David Greenwald is the founder, editor, and executive director of the Davis Vanguard. He founded the Vanguard in 2006. David Greenwald moved to Davis in 1996 to attend Graduate School at UC Davis in Political Science.
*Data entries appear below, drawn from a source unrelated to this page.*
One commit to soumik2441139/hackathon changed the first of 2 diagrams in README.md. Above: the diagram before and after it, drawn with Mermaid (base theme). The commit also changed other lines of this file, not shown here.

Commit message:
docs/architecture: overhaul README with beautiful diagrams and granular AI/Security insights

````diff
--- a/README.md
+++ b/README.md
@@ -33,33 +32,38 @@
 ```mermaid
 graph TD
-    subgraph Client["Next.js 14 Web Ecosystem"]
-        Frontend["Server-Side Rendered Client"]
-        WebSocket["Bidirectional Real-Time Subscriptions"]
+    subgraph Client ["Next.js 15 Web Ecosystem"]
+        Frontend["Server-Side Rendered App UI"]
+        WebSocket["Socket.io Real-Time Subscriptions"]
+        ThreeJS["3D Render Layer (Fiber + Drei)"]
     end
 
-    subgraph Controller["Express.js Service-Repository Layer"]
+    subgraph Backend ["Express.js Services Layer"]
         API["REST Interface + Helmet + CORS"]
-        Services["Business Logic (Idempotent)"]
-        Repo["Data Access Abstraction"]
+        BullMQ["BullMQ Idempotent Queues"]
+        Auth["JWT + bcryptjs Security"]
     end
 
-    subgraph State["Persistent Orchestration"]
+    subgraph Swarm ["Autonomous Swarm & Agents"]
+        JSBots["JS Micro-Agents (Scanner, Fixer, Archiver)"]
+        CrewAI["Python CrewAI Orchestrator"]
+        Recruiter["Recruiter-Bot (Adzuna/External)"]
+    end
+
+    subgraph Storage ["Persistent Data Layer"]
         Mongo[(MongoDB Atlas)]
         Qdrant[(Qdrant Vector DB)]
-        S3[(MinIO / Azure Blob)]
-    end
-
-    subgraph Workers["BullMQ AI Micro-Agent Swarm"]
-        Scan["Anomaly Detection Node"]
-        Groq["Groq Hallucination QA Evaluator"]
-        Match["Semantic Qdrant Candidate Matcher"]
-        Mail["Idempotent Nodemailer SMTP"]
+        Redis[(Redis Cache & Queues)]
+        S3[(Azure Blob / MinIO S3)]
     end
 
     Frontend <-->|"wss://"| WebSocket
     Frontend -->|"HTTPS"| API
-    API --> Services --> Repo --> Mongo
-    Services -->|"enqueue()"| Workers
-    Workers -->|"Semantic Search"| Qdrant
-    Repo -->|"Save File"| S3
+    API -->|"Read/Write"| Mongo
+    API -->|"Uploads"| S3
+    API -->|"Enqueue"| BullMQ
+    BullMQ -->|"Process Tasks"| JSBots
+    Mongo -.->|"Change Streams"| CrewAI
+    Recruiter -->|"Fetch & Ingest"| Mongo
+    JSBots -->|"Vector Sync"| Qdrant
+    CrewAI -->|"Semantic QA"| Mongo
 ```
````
He lives in South Davis with his wife Cecilia Escamilla Greenwald and three children.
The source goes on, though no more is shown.